- [ASSIGNMENT] Search the listing for "import" and copy every line where it appears.

━━━━━━

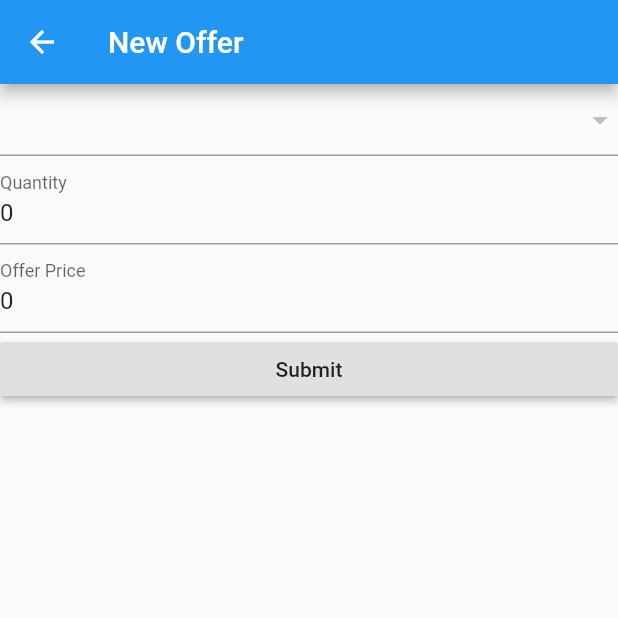
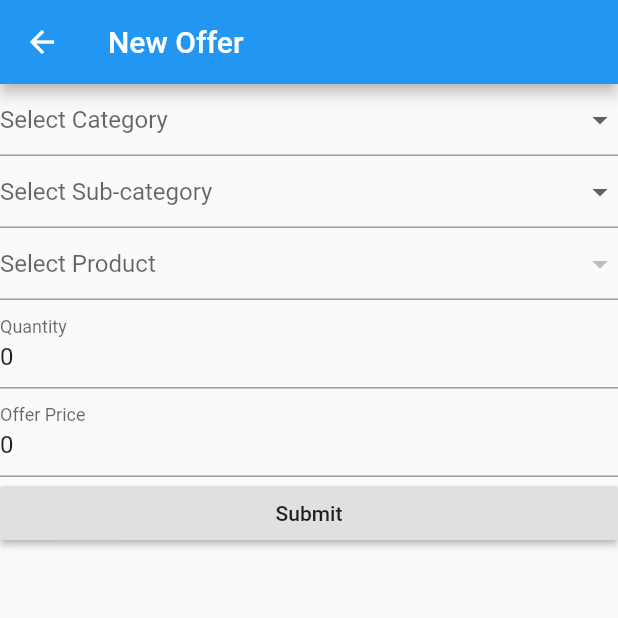
Before and after one commit to sameerss143/negoc8r_vendor, a Flutter app: the CreateNewOffer screen opened by its route, on a phone screen of 412 x 824 dp, the top half of it. Run offline on Flutter 3.47's test engine with Material 2 defaults, Android fonts, the phone set to English and light mode, and no system bars; our stand-ins replace carousel_slider, cloud_firestore, firebase_auth, firebase_core, google_sign_in; accounts and stored records are empty.

```diff
--- /dev/null
+++ b/lib/Classes/ProductObj.dart
@@ -0,0 +1,6 @@
+class ProductObj {
+  String productId;
+  String productName;
+
+  ProductObj({this.productId, this.productName});
+}
--- a/lib/Pages/Offer/CreateNewOffer.dart
+++ b/lib/Pages/Offer/CreateNewOffer.dart
@@ -1,6 +1,7 @@
 import 'package:cloud_firestore/cloud_firestore.dart';
 import 'package:firebase_auth/firebase_auth.dart';
 import 'package:flutter/material.dart';
+import 'package:negoc8r_vendor/Classes/ProductObj.dart';
 //import 'package:negoc8r_vendor/Classes/VendorAccount.dart';
 
 class CreateNewOffer extends StatefulWidget {
@@ -11,19 +12,47 @@ class CreateNewOffer extends StatefulWidget {
 }
 
 class _CreateNewOfferState extends State<CreateNewOffer> {
-  // String _category;
-  // String _subCategory;
-  String _shopName;
-  String _city;
-  String _area;
-  String _subArea;
-  String _productName;
-  String _productId;
-  //ProductObj _productObj;
+  String _category;
+  String _subCategory;
+  // String _shopName;
+  // String _city;
+  // String _area;
+  // String _subArea;
+  // String _productName;
+  // String _productId;
+  String _selectedProduct; // = new ProductObj();
+  List<DropdownMenuItem<ProductObj>> _productList = [];
   int _quantity = 0;
   double _offerPrice = 0.0;
   final _formKey = GlobalKey<FormState>();
   User _user = FirebaseAuth.instance.currentUser;
+
+  @override
+  void initState() {
+    //Fetch the inventory list
+    // Stream<QuerySnapshot> snapshot = FirebaseFirestore.instance
+    //     .collection('vendor')
+    //     .doc(_user.uid)
+    //     .collection('myInventory')
+    //     .snapshots();
+
+    //int l = snapshot.length;
+    //for (var i = 0; i < snapshot.length; i++) {}
+    //DocumentSnapshot ds = snapshot[0];
+
+    // snapshot.data.docs
+    //     .map<ProductObj>((ProductObj inventory) => {
+    //           productList.add(
+    //             DropdownMenuItem<ProductObj>(
+    //               child: new Text(inventory.productName),
+    //               value: inventory,
+    //             ),
+    //           );
+    //         })
+    //     .toList();
+
+    super.initState();
+  }
 
   @override
   Widget build(BuildContext context) {
@@ -45,36 +74,36 @@ class _CreateNewOfferState extends State<CreateNewOffer> {
           //fields for product, location(fixed for each vendor), quantity and offer price
           children: <Widget>[
             //category
-            // DropdownButtonFormField(
-            //   items: _getCategoryList(),
-            //   // onChanged: (newValue) {
-            //   //   _category = newValue.toString();
-            //   //   setState(newValue);
-            //   onChanged: (newValue) {
-            //     setState(
-            //       () {
-            //         //if (newValue != null) {
-            //         _category = newValue;
-            //         //}
-            //       },
-            //     );
-            //   },
-            //   hint: Text('Select Category'),
-            // ),
-            // //subcategory
-            // DropdownButtonFormField(
-            //   items: _getSubCategoryList(),
-            //   onChanged: (newValue) {
-            //     setState(
-            //       () {
-            //         _subCategory = newValue;
-            //       },
-            //     );
-            //   },
-            //   hint: Text('Select Sub-category'),
-            // ),
+            DropdownButtonFormField(
+              items: _getCategoryList(),
+              // onChanged: (newValue) {
+              //   _category = newValue.toString();
+              //   setState(newValue);
+              onChanged: (newValue) {
+                setState(
+                  () {
+                    //if (newValue != null) {
+                    _category = newValue;
+                    //}
+                  },
+                );
+              },
+              hint: Text('Select Category'),
+            ),
+            //subcategory
+            DropdownButtonFormField(
+              items: _getSubCategoryList(),
+              onChanged: (newValue) {
+                setState(
+                  () {
+                    _subCategory = newValue;
+                  },
+                );
+              },
+              hint: Text('Select Sub-category'),
+            ),
             //get product
-            new StreamBuilder<QuerySnapshot>(
+            StreamBuilder<QuerySnapshot>(
               stream: FirebaseFirestore.instance
                   .collection('vendor')
                   .doc(_user.uid)
@@ -87,50 +116,46 @@ class _CreateNewOfferState extends State<CreateNewOffer> {
                 } else {
                   //create list
                   List<DropdownMenuItem> productList = [];
+
                   for (int i = 0; i < snapshot.data.docs.length; i++) {
                     DocumentSnapshot product = snapshot.data.docs[i];
                     String productName = product.data()['productName'];
                     String productId = product.data()['productId'];
-                    //print('# $i : $productId : $productName');
+
                     productList.add(
                       DropdownMenuItem(
-                        child: Text('$productName'),
+                        child: new Text('$productName'),
                         value: productId,
-                        // ProductObj(
-                        //   productId: productId,
-                        //   productName: productName,
-                        // ),
+                        //productName: productName,
                       ),
                     );
                   }
+                  //print('List# ${i.toString()} > $productId : $productName');
+
                   //assign list to dropdown
-                  return DropdownButtonFormField(
+                  return new Container(
+                    width: MediaQuery.of(context).size.width * .90,
+                    child: DropdownButtonFormField(
+                      hint: Text('Select Product'),
                       items: productList,
-                    value: _productId,
-                    onChanged: (newValue) {
+                      value: _selectedProduct,
+                      onChanged: (newVal) {
+                        //
+                        //print('${newVal.productId} : ${newVal.productName}');
                         setState(
                           () {
-                          _productId = newValue;
+                            _selectedProduct = newVal;
+                            // print(
+                            //     'Selected> ${_selectedProduct.productId} : ${_selectedProduct.productName}');
                           },
                         );
                       },
+                    ),
                   );
                 }
               },
             ),
 
-            //
-            // DropdownButtonFormField(
-            //   items: null,
-            //   onChanged: (newValue) {
-            //     setState(
-            //       () {
-            //         _productId = newValue;
-            //       },
-            //     );
-            //   },
-            //   hint: Text('Select Product'),
-            // ),
             TextFormField(
               decoration: InputDecoration(
                 labelText: 'Quantity',
@@ -182,32 +207,32 @@ class _CreateNewOfferState extends State<CreateNewOffer> {
     );
   }
 
-  // _getCategoryList() {
-  //   //fetch products from inventory list
-  //   return ['Mobile', 'Computer', 'Electronics', 'Fashion', 'HomeAppliances']
-  //       .map(
-  //         (e) => DropdownMenuItem(
-  //           child: Text(
-  //             e.toString(),
-  //           ),
-  //           value: e,
-  //         ),
-  //       )
-  //       .toList();
-  // }
+  _getCategoryList() {
+    //fetch products from inventory list
+    return ['Mobile', 'Computer', 'Electronics', 'Fashion', 'HomeAppliances']
+        .map(
+          (e) => DropdownMenuItem(
+            child: Text(
+              e.toString(),
+            ),
+            value: e,
+          ),
+        )
+        .toList();
+  }
 
-  // _getSubCategoryList() {
-  //   return ['Android', 'iPhone', 'Accessories']
-  //       .map(
-  //         (e) => DropdownMenuItem(
-  //           child: Text(
-  //             e.toString(),
-  //           ),
-  //           value: e,
-  //         ),
-  //       )
-  //       .toList();
-  // }
+  _getSubCategoryList() {
+    return ['Android', 'iPhone', 'Accessories']
+        .map(
+          (e) => DropdownMenuItem(
+            child: Text(
+              e.toString(),
+            ),
+            value: e,
+          ),
+        )
+        .toList();
+  }
 
   // Future<List<DropdownMenuItem>> _getProductList() async {
   //   //fetch products from inventory list
@@ -253,8 +278,8 @@ class _CreateNewOfferState extends State<CreateNewOffer> {
           'city': 'Mumbai',
           'area': 'Ghatkopar',
           'subArea': 'Pantnagar',
-          'productId': _productId,
-          'productName': _productName,
+          'productId': _selectedProduct,
+          //'productName': _selectedProduct.productName,
           'quantity': _quantity,
           'offerPrice': _offerPrice,
           'isActive': true,
@@ -272,7 +297,8 @@ class _CreateNewOfferState extends State<CreateNewOffer> {
           'city': 'Mumbai',
           'area': 'Ghatkopar',
           'subArea': 'Pantnagar',
-          'productId': _productId,
+          'productId': _selectedProduct,
+          //'productName': _selectedProduct.productName,
           'quantity': _quantity,
           'offerPrice': _offerPrice,
           'isActive': true,
@@ -288,10 +314,3 @@ class _CreateNewOfferState extends State<CreateNewOffer> {
     }
   }
 }
-
-// class ProductObj {
-//   String productId;
-//   String productName;
-
-//   ProductObj({this.productId, this.productName});
-// }
--- a/lib/Pages/Order/MyOrderPage.dart
+++ b/lib/Pages/Order/MyOrderPage.dart
@@ -48,7 +48,7 @@ class _MyOrderPageState extends State<MyOrderPage> {
                     'Qty: ' +
                         vendorOrder.data()['quantity'].toString() +
                         ' Offer Price: ' +
-                        vendorOrder.data()['offerPrice'].toString(),
+                        vendorOrder.data()['orderPrice'].toString(),
                   ),
                   onTap: () {
                     //go to offer page
```
Also changed, not shown: lib/Pages/Inventory/MyInventory.dart (+9 -1 lines), lib/Pages/Order/OrderDetailPage.dart (+65 -22 lines). Lines whose indentation alone changed are shown as unchanged.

━━━━━━

- [SOLUTION TO THE PROBLEM]
 import 'package:cloud_firestore/cloud_firestore.dart';
 import 'package:firebase_auth/firebase_auth.dart';
 import 'package:flutter/material.dart';
+import 'package:negoc8r_vendor/Classes/ProductObj.dart';
 //import 'package:negoc8r_vendor/Classes/VendorAccount.dart';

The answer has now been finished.